WHAT IS NEEDED: Report each line of the entries that includes "function" by copying it.

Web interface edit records

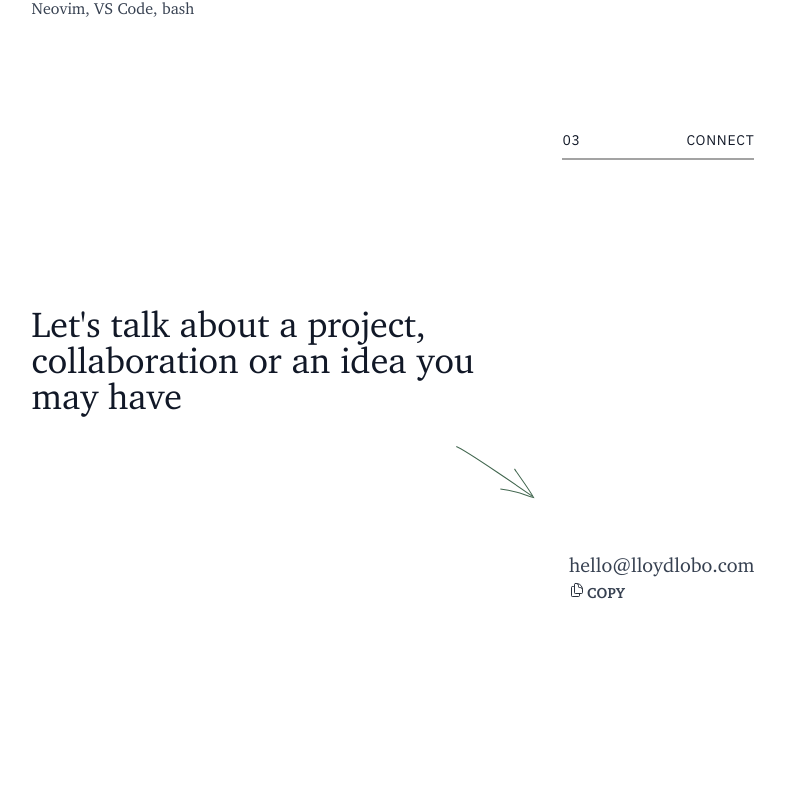
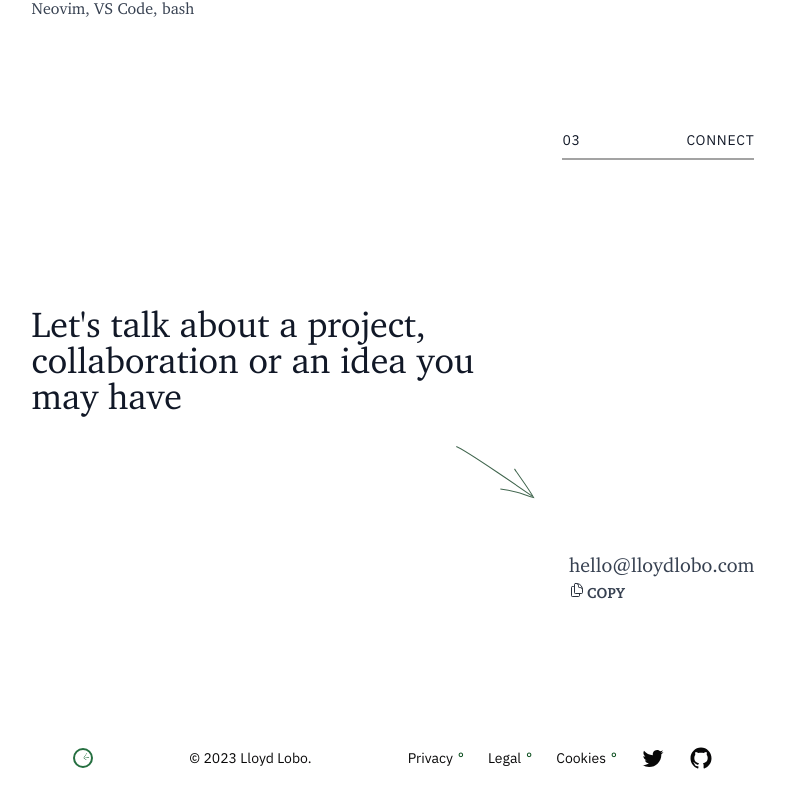
Before and after one commit to lloydlobo/lloydlobo.com, a Next.js app: page /work in a window 1280 px wide. Shown: the part 1889-2691 px from the top of the page, without its empty margins (247-1032 px from the left). Before the commit the page ends 2603 px from the top, so only its background shows below. Built offline with nearby package versions, Linux system fonts and the light colour scheme; no server answers.

Commit message:
feat: add footer

```diff
--- a/components/Header.tsx
+++ b/components/Header.tsx
@@ -6,6 +6,7 @@ import {
   ThemeDropdown,
 } from "@/components/layout/Dock/DockNavigation";
 import styles from "./Header.module.css";
+import { LogoIcon } from "@/components/icons";
 
 // `Header` navigation top level component.
 //
@@ -90,6 +91,7 @@ function AuthComponent() {
   );
 }
 
+
 function Navigation(props: {}) {
   return (
     <div className="mx-auto px-6 md:max-w-screen-sm lg:px-0">
@@ -97,10 +99,9 @@ function Navigation(props: {}) {
         <Link
           href="/"
           data-id="logo"
-          className="logo h-full max-h-[1rem]  min-h-[1rem] w-full min-w-[1rem] max-w-[1rem] items-center place-self-center rounded-full bg-[var(--bg-logo-light)] after:hidden dark:bg-[var(--bg-logo-dark)] "
+          className="after:hidden"
         >
-          <span className="sr-only">Home</span>
-
+          <LogoIcon />
         </Link>
         <Link className="after:hidden" href="/about">
           About
--- a/components/Layout.tsx
+++ b/components/Layout.tsx
@@ -1,6 +1,9 @@
 import React, { ReactNode } from "react";
 import Head from "next/head";
 import Header from "./Header";
+import { ClockNav } from "@/pages";
+import { LogoIcon } from "./icons";
+import { useState, useEffect } from 'react';
 
 type Props = {
   children?: ReactNode;
@@ -10,7 +13,7 @@ type Props = {
 export default function Layout({ children, title = "Lloyd Lobo" }: Props) {
   return (
     <>
-      <div className="layout-wrapper overflow-hidden">
+      <div className="layout-wrapper h-max overflow-x-hidden">
         <Head>
           <title>
             {title !== "Lloyd Lobo" ? `${title} • Lloyd Lobo` : title}
@@ -22,11 +25,168 @@ export default function Layout({ children, title = "Lloyd Lobo" }: Props) {
             content="initial-scale=1.0, width=device-width"
           />
         </Head>
-
         <Header />
-
         {children}
+        <Footer />
       </div>
     </>
   );
 }
+
+function Footer() {
+  return (
+    <>
+      <footer className="font-sans md:max-w-screen-sm mx-auto">
+        <div className="bg-gray-100 dark:bg-gray-800">
+          <div className="container flex flex-col items-center px-4 md:px-0 py-6 mx-auto space-y-6 lg:space-y-0 lg:flex-row lg:justify-between">
+            <div className="">
+              <div className="flex space-x-2 items-center">
+                <WallClock />
+                <p className="ml-2 hidden leading-none text-lg 2xl:text-xl">lloyd lobo</p>
+              </div>
+            </div>
+            <div className="flex items-center space-x-6">
+              <p className="text-sm mr-auto flex-1 text-center ">
+                © 2023 Lloyd Lobo.
+              </p>
+            </div>
+            <div className="flex items-center space-x-6">
+              <a href="/privacy" className="text-sm transition-colors duration-300 hover:underline ">Privacy
+              </a>
+              <a href="/legal" className="text-sm transition-colors duration-300 hover:underline ">Legal
+              </a>
+              <a href="/cookies" className="text-sm transition-colors duration-300">Cookies
+              </a>
+              <a href="https://twitter.com/" target="_blink" className="transition-colors after:hidden duration-300 ">
+                <svg viewBox="0 0 24 24" fill="none" xmlns="http://www.w3.org/2000/svg" className="w-6 h-6 fill-current">
+                  <path d="M19.995 6.68799C20.8914 6.15208 21.5622 5.30823 21.882 4.31399C21.0397 4.81379 20.118 5.16587 19.157 5.35499C17.8246 3.94552 15.7135 3.60251 14.0034 4.51764C12.2933 5.43277 11.4075 7.37948 11.841 9.26999C8.39062 9.09676 5.17598 7.4669 2.99702 4.78599C1.85986 6.74741 2.44097 9.25477 4.32502 10.516C3.64373 10.4941 2.97754 10.3096 2.38202 9.97799C2.38202 9.99599 2.38202 10.014 2.38202 10.032C2.38241 12.0751 3.82239 13.8351 5.82502 14.24C5.19308 14.4119 4.53022 14.4372 3.88702 14.314C4.45022 16.0613 6.06057 17.2583 7.89602 17.294C6.37585 18.4871 4.49849 19.1342 2.56602 19.131C2.22349 19.1315 1.88123 19.1118 1.54102 19.072C3.50341 20.333 5.78739 21.0023 8.12002 21C11.3653 21.0223 14.484 19.7429 16.7787 17.448C19.0734 15.1531 20.3526 12.0342 20.33 8.78899C20.33 8.60299 20.3257 8.41799 20.317 8.23399C21.1575 7.62659 21.8828 6.87414 22.459 6.01199C21.676 6.35905 20.8455 6.58691 19.995 6.68799Z">
+                  </path>
+                </svg>
+              </a>
+              <a href="https://github.com/lloydlobo" target="_blink" className="transition-colors after:hidden duration-300 ">
+                <svg viewBox="0 0 30 30" className="w-6 h-6 fill-current">
+                  <path d="M15 1.875C7.75195 1.875 1.875 7.9043 1.875 15.334C1.875 21.2812 5.63672 26.3203 10.8516 28.1016C10.9247 28.1175 10.9994 28.1253 11.0742 28.125C11.5605 28.125 11.748 27.7676 11.748 27.457C11.748 27.1348 11.7363 26.291 11.7305 25.166C11.2963 25.2678 10.8522 25.3209 10.4062 25.3242C7.88086 25.3242 7.30664 23.3613 7.30664 23.3613C6.70898 21.8086 5.84766 21.3926 5.84766 21.3926C4.70508 20.5898 5.8418 20.5664 5.92969 20.5664H5.93555C7.25391 20.6836 7.94531 21.9609 7.94531 21.9609C8.60156 23.1094 9.48047 23.4316 10.2656 23.4316C10.7848 23.4213 11.2959 23.3015 11.7656 23.0801C11.8828 22.2129 12.2227 21.6211 12.5977 21.2812C9.68555 20.9414 6.62109 19.7871 6.62109 14.6309C6.62109 13.1602 7.13086 11.959 7.96875 11.0215C7.83398 10.6816 7.38281 9.31055 8.09766 7.45898C8.19354 7.43604 8.29209 7.42619 8.39062 7.42969C8.86523 7.42969 9.9375 7.61133 11.707 8.8418C13.8572 8.24022 16.1311 8.24022 18.2812 8.8418C20.0508 7.61133 21.123 7.42969 21.5977 7.42969C21.6962 7.42619 21.7947 7.43604 21.8906 7.45898C22.6055 9.31055 22.1543 10.6816 22.0195 11.0215C22.8574 11.9648 23.3672 13.166 23.3672 14.6309C23.3672 19.7988 20.2969 20.9355 17.373 21.2695C17.8418 21.6855 18.2637 22.5059 18.2637 23.7598C18.2637 25.5586 18.2461 27.0117 18.2461 27.4512C18.2461 27.7676 18.4277 28.125 18.9141 28.125C18.9928 28.1253 19.0713 28.1175 19.1484 28.1016C24.3691 26.3203 28.125 21.2754 28.125 15.334C28.125 7.9043 22.248 1.875 15 1.875Z">
+                  </path>
+                </svg>
+              </a>
+            </div>
+          </div>
+        </div>
+      </footer>
+
+    </>
+  )
+
+}
+
+
+function WallClock() {
+  const [time, setTime] = useState(new Date());
+
+  useEffect(() => {
+    const intervalId = setInterval(() => {
+      setTime(new Date());
+    }, 1000);
+
+    return () => clearInterval(intervalId);
+  }, []);
+
+  const hours = time.getHours();
+  const minutes = time.getMinutes();
+  const seconds = time.getSeconds();
+
+  const hourDegrees = (hours % 12) * 30 + minutes / 2;
+  const minuteDegrees = minutes * 6;
+  const secondDegrees = seconds * 6;
+
+  return (
+    <>
+      <div className="grid gap-2 place-content-center">
+        <div
+          className="clock mx-auto items-center"
+          aria-hidden="true"
+          data-state="closed"
+          style={{
+            '--now-h': hourDegrees,
+            '--now-m': minuteDegrees,
+            '--now-s': secondDegrees,
+          } as React.CSSProperties} // type assertion here
+        >
+          <div className="second">
+          </div>
+          <div className="minute">
+          </div>
+          <div className="hour">
+          </div>
+        </div>
+        <div
+          style={{ fontFamily: "monospace" }}
+          className="debug grid text-xs absolute -top-1/4 text-right">
+          <span className="after:content-['\FEFF°_h']">{hourDegrees}</span>
+          <span className="after:content-['\FEFF°_m']">{minuteDegrees}</span>
+          <span className="after:content-['\FEFF°_s']">{secondDegrees}</span>
+        </div>
+      </div>
+
+      <style jsx>
+        {`
+          :root {
+            --now-h: 0,
+            --now-m: 0,
+            --now-s: 0,
+          }
+
+          .clock {
+             border-radius: 50%;
+             border: 2.1px solid var(--bg-logo-dark);
+             width: 1.25rem;
+             aspect-ratio: 1;
+             position: relative;
+             padding: 2px;
+             transform: rotate(-90deg);
+          }
+
+          .debug {
+            opacity: 0;
+          }
+
+          .debug:hover {
+            opacity: 1 !important;
+          }
+
+          .second,.minute,.hour {
+            --color: var(--bg-logo-dark);
+            border-top: 1px solid var(--color);
+            position: absolute !important;
+            left: 47%;
+            top: 47%;
+            opacity: 0.9;
+            transform-origin: left;
+            --radius: 9px;
+            max-width: 45%;
+            border-radius: 0  var(--radius) var(--radius) 0;
+          }
+
+          .second {
+            width: 40%;
+            height: 1px;
+            transform: rotate(calc(var(--now-s)*1deg));
+          }
+
+          .minute {
+            width: 40%;
+            height: 1.25px;
+            transform: rotate(calc(var(--now-m)*1deg));
+          }
+
+          .hour {
+            width: 28%;
+            height: 1px;
+            transform: rotate(calc(var(--now-h)*1deg));
+          }
+        `}
+
+      </style>
+    </>
+  );
+}
--- /dev/null
+++ b/components/icons.tsx
@@ -0,0 +1,12 @@
+export function LogoIcon() {
+  return (
+    <>
+      <div
+        className="logo h-full max-h-[1rem]  min-h-[1rem] w-full min-w-[1rem] max-w-[1rem] items-center place-self-center rounded-full bg-[var(--bg-logo-light)] after:hidden dark:bg-[var(--bg-logo-dark)] "
+
+      >
+        <span className="sr-only">Home</span>
+      </div>
+    </>
+  )
+}
--- a/pages/index.tsx
+++ b/pages/index.tsx
@@ -9,29 +9,28 @@ import { BackdropGridLines } from "@/components/effects/BackdropGridLines";
 export default function IndexPage() {
   return (
     <>
-        <Layout title="Home">
-          <main className="relative mx-auto grid gap-12 md:pt-6">
-            <HeroIndex />
-          </main>
-        </Layout>
-
+      <Layout title="Home">
+        <main className="">
+          <HeroIndex />
+        </main>
         <div className="opacity-70">
-
           <div
             style={{
               left: "calc(-1 * min(50%, 75vh))",
               position: "absolute",
               top: "50%",
-              width: "200%",
+              width: "200vw",
               aspectRatio: "1 / 0.5",
               background: "rgb(0, 2, 9, 1)",
               borderRadius: "50% 50% 0 0",
               borderTop: "1px solid rgba(120, 119, 198, 0.4)",
             }}
-            className="mx-auto gap-24 z-20 pt-60 pb-24 mt-16 h-full flex flex-col justify-between items-center"
+            className="z-20 mx-auto mt-24 gap-6 overflow-hidden md:pt-6"
           >
-            <SolarSystem />
-            <SolarControls />
+            <div className="relative mt-12 flex flex-col-reverse">
+              <SolarControls />
+              <SolarSystem />
+            </div>
           </div>
           <div
             style={{
@@ -48,6 +47,7 @@ export default function IndexPage() {
             <Stars />
           </div>
         </div>
+      </Layout>
     </>
   );
 }
@@ -227,7 +227,7 @@ const RotateOriginTracker = () => {
       origin.style.setProperty("--mouse-x", Math.round(clientX).toString());
       origin.style.setProperty("--mouse-y", Math.round(clientY).toString());
     };
-    return () => { };
+    return () => {};
   }, []);
 
   return (
--- a/styles/globals.css
+++ b/styles/globals.css
@@ -101,7 +101,7 @@ main {
 }
 
 .layout-wrapper {
-  @apply flex lg:min-h-screen flex-col selection:bg-gray5/30 dark:selection:bg-gray4/30 dark:selection:text-current;
+  @apply grid  flex-col selection:bg-gray5/30 dark:selection:bg-gray4/30 dark:selection:text-current;
 }
 
 article {
```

REPLY TO THE TASK:
@@ -90,6 +91,7 @@ function AuthComponent() {
 function Navigation(props: {}) {
@@ -97,10 +99,9 @@ function Navigation(props: {}) {
 export default function Layout({ children, title = "Lloyd Lobo" }: Props) {
@@ -22,11 +25,168 @@ export default function Layout({ children, title = "Lloyd Lobo" }: Props) {
+function Footer() {
+function WallClock() {
+export function LogoIcon() {
 export default function IndexPage() {
@@ -48,6 +47,7 @@ export default function IndexPage() {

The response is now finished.